- [TASK REQUIREMENTS] Compute how many lines in the listing below hold the string "Backend", then state only the result.

- [RECORDS PROVIDED]
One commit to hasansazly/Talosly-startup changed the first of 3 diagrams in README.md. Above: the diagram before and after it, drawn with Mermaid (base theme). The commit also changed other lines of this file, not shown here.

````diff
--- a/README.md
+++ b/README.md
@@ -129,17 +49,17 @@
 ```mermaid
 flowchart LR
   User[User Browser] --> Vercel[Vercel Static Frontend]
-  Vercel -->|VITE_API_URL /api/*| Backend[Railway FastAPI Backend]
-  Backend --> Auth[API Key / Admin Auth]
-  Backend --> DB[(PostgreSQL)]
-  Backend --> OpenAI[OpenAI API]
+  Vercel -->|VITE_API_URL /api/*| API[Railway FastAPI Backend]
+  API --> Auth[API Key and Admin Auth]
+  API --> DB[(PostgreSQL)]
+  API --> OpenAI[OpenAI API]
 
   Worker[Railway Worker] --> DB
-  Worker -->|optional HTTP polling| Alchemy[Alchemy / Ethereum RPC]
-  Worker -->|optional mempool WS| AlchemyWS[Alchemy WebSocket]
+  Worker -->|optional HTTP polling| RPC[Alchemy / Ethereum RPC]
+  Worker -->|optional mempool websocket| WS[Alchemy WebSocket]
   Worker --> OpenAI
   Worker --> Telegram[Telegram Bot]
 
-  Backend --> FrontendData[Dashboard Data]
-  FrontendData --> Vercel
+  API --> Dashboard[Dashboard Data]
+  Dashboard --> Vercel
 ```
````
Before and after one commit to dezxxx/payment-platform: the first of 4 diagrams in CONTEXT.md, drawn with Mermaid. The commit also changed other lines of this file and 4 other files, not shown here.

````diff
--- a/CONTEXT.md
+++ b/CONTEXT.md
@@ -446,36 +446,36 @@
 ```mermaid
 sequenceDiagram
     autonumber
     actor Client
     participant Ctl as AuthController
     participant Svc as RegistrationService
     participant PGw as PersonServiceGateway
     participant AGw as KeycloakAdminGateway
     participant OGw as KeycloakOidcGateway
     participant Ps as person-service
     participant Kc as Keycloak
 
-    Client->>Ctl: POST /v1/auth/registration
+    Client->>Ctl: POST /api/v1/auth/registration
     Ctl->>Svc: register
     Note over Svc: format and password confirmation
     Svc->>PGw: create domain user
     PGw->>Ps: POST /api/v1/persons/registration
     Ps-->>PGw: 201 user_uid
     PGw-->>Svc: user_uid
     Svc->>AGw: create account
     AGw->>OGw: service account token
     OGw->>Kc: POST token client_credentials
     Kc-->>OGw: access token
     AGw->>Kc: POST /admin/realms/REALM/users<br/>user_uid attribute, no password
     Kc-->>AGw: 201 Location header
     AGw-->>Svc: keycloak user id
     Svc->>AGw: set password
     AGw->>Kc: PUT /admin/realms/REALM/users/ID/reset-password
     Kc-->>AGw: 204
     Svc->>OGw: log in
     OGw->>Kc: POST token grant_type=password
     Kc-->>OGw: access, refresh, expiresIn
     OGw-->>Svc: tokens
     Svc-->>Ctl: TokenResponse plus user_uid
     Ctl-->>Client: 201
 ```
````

- [WRITTEN SOLUTION] 6